By BEN LEFEBVRE
HOUSTON -- TransCanada Corp. still fully expects to receive
approval for its controversial cross-border Keystone XL
pipeline expansion within the next several
months, a company executive said Thursday.
TransCanada, which has been waiting for White House approval
for the 830,000 barrel-a-day pipeline expansion for years, expects to
receive the necessary permit "by the first half of 2013," Paul
Miller, TransCanada's senior vice president in charge of oil
pipelines, said on the sidelines of the Platts North American
Marketing conference in Houston.
"We anticipate to have this in service by end of 2014 or

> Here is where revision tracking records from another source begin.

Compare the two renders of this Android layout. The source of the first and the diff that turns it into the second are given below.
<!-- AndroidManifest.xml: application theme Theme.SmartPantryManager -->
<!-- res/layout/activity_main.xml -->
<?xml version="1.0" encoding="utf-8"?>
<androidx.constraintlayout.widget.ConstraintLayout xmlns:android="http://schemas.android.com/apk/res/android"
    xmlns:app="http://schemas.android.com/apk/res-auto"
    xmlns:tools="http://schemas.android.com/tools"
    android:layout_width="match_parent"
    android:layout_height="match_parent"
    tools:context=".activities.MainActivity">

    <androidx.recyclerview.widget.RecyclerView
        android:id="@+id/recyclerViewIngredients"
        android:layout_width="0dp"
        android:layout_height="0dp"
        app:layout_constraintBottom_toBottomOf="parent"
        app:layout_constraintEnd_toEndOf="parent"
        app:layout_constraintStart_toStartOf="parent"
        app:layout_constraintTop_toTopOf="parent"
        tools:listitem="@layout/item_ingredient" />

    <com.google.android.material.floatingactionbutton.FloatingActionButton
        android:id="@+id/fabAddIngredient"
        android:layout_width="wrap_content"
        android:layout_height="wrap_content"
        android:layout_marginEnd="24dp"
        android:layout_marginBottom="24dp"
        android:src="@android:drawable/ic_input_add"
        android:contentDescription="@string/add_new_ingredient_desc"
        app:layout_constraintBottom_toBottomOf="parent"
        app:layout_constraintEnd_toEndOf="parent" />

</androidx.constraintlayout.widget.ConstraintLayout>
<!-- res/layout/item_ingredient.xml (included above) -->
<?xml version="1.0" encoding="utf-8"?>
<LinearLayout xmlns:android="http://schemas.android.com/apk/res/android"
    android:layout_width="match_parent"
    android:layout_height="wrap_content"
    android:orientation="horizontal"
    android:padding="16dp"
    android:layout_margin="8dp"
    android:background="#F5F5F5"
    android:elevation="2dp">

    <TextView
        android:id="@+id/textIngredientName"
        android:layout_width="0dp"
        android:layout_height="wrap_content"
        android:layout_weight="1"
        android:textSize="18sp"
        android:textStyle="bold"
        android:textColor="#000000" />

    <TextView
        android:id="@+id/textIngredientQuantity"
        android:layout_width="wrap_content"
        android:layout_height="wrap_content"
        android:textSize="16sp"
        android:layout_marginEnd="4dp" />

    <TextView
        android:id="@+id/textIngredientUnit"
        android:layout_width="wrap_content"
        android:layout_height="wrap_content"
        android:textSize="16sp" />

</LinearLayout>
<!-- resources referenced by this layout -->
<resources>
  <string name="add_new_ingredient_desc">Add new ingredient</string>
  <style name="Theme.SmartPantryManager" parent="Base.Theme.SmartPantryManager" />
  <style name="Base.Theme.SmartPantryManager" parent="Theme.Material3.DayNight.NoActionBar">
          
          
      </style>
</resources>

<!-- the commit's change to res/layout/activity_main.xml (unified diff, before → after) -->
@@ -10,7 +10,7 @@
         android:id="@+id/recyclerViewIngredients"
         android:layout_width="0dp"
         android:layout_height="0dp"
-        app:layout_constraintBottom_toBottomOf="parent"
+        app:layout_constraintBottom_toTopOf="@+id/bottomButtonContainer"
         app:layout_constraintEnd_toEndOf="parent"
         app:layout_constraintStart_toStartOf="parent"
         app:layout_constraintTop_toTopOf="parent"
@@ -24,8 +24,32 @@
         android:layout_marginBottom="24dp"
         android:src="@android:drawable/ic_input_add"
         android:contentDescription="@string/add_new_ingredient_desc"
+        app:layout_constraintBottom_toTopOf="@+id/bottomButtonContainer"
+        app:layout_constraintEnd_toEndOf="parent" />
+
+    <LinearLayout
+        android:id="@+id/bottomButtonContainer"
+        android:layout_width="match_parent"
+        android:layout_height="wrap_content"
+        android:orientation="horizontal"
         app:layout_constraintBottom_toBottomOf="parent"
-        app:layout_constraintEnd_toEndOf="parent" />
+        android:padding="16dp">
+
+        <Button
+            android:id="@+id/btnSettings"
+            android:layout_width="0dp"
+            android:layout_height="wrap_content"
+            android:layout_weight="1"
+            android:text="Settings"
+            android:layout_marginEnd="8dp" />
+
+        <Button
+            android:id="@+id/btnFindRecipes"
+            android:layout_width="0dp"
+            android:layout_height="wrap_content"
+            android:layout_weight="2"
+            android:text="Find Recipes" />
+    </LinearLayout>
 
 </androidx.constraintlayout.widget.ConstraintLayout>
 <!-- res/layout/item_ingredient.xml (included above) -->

beginning of 2015," Mr. Miller said.
The pipeline is meant to ship heavy crude oil from Alberta,
where production is expected to grow to 4.5 million bpd by
the end of the decade. But the project has gained criticism from environmental groups who say it will
spur increased production from Canada's tar sands, an energy
intensive process some groups say will cause an increase in
green house gas emissions.
Mr. Miller spoke about the pipeline after his presentation
at the conference was interrupted by an anti-Keystone protestor
who chained himself to the projector Mr. Miller had been
TransCanada has no interest in building an oil pipeline to
Canada's West Coast, because competitors Enbridge and Kinder
Morgan Energy Partners have already announced projects there, Mr. Miller said.
Instead, TransCanada might convert a natural gas pipeline to
transport Alberta's growing supply of light oil to refiners in
eastern Canada, he added.
"We're talking to refiners today, stakeholders today,
producers today, to see what the market wants," Mr. Miller
The lack of a major pipeline connecting Alberta's growing
oil sands production has pushed local crude prices down.
Western Canadian oil at the end of January was selling at a
nearly $40/bbl discount to its Gulf Coast counterpart Maya.
One thing Mr. Miller did not foresee was Canadian oil
exports out of the Gulf Coast. At least one analyst has
forecast up to 200,000 bpd of Canadian crude could head to
Europe and Asia via the Gulf Coast
by the end of 2014.
"I don't know why a producer would ship to the Gulf Coast
just to bypass 5 million barrels a day of heavy oil refining capacity," Mr. Miller
Mr. Miller said that the company remained confident that the
pipeline expansion would receive approval,
even as some potential buyer's have grown more skeptical. Tom
O'Malley, chief executive for east coast refiner PBF Energy,
earlier this month expressed doubt that Keystone XL would
receive the necessary cross border permits.
Dow Jones Newswires